I’m really not exaggerating when I say that the scale of the issue facing Queensland right now is really quite frightening. Its most immediate problem is that it has a number of high-risk IT systems which are slowly dying and which have the potential to take down key areas of service delivery with them. This alone would be a massive issue, given the state’s demonstrated abysmal ability to upgrade and replace key IT systems.

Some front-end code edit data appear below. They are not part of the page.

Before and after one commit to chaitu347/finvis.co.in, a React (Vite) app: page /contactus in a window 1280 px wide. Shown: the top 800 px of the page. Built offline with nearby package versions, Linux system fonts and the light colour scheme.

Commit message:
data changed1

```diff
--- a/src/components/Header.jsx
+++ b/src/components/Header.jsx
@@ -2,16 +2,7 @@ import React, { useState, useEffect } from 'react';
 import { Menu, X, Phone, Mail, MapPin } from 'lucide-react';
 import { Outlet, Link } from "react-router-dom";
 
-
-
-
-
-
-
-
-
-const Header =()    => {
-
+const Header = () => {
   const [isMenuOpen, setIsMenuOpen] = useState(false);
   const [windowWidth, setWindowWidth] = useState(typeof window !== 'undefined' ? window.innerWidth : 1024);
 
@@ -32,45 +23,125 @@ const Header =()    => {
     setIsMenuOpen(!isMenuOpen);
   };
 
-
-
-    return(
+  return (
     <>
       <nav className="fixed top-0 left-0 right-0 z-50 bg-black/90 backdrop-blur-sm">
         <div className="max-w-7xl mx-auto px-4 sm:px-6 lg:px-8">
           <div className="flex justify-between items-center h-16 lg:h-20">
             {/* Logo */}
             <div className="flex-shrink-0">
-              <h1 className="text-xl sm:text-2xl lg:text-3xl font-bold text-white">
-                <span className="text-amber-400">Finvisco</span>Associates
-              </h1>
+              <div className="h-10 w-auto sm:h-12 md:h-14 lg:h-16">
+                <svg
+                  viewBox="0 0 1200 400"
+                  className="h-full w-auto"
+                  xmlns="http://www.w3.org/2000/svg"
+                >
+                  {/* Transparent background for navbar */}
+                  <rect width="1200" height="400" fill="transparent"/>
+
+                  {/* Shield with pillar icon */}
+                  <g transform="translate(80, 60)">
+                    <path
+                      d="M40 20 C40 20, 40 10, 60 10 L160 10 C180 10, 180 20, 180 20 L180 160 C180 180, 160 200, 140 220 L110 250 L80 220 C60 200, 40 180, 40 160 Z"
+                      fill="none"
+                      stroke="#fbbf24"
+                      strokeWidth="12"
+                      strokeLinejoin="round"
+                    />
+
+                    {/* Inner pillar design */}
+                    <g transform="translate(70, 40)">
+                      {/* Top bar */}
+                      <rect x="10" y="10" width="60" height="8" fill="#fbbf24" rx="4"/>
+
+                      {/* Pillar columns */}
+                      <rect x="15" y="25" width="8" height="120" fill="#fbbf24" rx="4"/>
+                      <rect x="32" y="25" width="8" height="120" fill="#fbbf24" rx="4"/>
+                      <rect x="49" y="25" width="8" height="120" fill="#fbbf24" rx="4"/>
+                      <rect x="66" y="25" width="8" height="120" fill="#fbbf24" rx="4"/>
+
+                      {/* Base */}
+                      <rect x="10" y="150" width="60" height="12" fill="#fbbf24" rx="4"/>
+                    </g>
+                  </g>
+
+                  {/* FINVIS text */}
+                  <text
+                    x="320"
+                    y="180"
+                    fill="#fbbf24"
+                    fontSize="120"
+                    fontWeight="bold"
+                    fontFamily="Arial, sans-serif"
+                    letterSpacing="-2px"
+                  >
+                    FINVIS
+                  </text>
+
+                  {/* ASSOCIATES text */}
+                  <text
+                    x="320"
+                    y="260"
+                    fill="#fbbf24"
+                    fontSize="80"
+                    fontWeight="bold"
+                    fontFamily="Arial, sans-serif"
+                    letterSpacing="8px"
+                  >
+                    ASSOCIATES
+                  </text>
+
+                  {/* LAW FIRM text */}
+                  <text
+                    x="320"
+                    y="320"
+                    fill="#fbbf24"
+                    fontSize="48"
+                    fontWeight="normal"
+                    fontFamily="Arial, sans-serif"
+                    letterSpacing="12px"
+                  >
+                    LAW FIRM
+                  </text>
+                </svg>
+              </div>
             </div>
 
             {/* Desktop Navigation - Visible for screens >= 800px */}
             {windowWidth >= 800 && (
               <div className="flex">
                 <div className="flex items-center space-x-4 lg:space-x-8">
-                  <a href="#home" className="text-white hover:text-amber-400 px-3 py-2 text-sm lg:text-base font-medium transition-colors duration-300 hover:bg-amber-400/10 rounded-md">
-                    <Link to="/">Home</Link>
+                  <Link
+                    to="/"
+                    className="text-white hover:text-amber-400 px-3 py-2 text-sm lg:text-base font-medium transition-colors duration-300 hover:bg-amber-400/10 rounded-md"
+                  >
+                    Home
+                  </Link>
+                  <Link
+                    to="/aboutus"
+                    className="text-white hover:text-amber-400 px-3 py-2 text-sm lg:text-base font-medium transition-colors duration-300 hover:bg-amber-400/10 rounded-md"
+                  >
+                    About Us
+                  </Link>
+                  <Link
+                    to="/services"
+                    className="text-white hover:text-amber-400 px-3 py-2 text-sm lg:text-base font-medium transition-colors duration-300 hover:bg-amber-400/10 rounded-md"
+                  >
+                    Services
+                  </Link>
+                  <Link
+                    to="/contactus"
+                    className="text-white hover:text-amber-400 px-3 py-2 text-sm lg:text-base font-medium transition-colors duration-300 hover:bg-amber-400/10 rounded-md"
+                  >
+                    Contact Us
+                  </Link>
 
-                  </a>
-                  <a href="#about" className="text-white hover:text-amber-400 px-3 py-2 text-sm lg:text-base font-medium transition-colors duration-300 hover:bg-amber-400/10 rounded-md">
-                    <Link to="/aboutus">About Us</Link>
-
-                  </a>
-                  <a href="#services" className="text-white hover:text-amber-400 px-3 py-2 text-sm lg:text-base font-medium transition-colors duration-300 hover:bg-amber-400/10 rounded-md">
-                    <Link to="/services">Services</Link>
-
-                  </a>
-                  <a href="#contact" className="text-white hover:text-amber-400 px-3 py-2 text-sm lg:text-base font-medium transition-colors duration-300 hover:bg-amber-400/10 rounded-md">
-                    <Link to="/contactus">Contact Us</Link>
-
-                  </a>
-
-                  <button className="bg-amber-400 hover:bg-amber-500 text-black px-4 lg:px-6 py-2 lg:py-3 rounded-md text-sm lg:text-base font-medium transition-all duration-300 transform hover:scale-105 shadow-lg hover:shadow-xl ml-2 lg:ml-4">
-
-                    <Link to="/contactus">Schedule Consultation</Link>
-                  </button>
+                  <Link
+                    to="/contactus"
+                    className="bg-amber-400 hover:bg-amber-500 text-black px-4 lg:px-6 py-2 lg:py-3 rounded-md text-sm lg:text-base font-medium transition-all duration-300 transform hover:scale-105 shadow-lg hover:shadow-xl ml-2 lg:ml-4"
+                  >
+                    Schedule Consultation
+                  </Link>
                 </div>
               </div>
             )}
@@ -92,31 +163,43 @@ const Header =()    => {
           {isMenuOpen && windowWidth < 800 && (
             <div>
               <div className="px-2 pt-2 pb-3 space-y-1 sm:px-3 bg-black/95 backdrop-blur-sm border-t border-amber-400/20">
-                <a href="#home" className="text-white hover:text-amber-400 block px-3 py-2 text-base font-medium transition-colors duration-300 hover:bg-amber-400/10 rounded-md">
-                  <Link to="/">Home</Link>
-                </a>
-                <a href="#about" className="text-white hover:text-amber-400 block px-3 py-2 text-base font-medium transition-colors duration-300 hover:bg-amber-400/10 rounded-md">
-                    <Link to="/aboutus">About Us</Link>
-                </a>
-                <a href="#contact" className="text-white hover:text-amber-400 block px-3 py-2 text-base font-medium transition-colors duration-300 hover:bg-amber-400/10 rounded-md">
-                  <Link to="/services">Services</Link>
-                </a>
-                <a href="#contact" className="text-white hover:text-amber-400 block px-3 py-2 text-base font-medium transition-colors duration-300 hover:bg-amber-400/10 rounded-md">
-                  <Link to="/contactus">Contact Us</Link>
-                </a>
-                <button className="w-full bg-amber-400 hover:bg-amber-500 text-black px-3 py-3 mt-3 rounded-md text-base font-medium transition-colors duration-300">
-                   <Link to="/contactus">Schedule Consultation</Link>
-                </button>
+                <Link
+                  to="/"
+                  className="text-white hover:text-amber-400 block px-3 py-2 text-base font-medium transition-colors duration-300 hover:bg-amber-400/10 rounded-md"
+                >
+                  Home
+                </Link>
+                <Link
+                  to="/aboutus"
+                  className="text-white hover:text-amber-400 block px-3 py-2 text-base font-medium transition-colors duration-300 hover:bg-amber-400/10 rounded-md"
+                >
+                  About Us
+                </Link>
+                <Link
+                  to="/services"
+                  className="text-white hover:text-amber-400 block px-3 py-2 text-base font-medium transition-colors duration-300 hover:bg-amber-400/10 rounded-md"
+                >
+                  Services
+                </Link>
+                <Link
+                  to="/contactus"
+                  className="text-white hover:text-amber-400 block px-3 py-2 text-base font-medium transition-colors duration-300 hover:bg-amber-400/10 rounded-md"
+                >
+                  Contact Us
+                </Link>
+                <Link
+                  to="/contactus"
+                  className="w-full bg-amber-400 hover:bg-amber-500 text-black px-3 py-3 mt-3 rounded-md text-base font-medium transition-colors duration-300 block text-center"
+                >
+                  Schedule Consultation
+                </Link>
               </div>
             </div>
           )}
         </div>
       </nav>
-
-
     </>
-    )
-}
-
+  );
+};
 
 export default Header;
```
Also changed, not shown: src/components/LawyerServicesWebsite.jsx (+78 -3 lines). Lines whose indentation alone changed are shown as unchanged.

But it’s also true that virtually every other area of Queensland’s ICT systems and processes are also right on the brink of disaster. It doesn’t have much in the way of centralised ICT procurement, so it’s constantly burning money it shouldn’t be when it buys basic things such as desktop PCs and telecommunications. Most of its underlying infrastructure is out of date and needs replacing; but it’s not clear that Queensland can afford to replace it. And when you get beyond the urgent IT systems which need to be replaced right now, there are also clusters of almost-urgent systems which are also reaching end of life. There’s also that pesky issue that its out of date IT systems are riddled with security issues, including the fact that some of its departments are hosting botnets.
Walker will be hoping that the radical measures represented by the IT dashboard and the ‘cloud-first’ policy will have the effect of short-circuiting some of these problems, and I have no doubt that they will be somewhat successful. But even getting these initiatives in place will require substantial years of effort and pushing by the Minister and his staff inside the Government. Deeper change will take a lot longer; the issue is that, as the ICT Audit highlighted, time really is an issue right now.
I would say that what is happening in Queensland right now is akin to emergency triage. The state is going to have to take a ruthless approach to what problems it can fix — mercilessly chopping gangrenous limbs off without painkiller and focusing on those patients which it can save. If it doesn’t take this emergency approach, then it will lose what momentum for change that it has. We’ve seen that Walker has the gumption to follow this approach; the implementation of the IT dashboard (every CIO’s worst nightmare) and the cloud-first approach (previously thought anathema within the public sector) is evidence of this, as is the ruthless demotion of two-time whole of government CIO Peter Grant. Let’s hope the Minister and those advising him can continue to push hard in this manner. Because I suspect that it will most of their efforts merely to stop things getting worse; let alone trying to improve the situation.
Image credit: Office of Ian Walker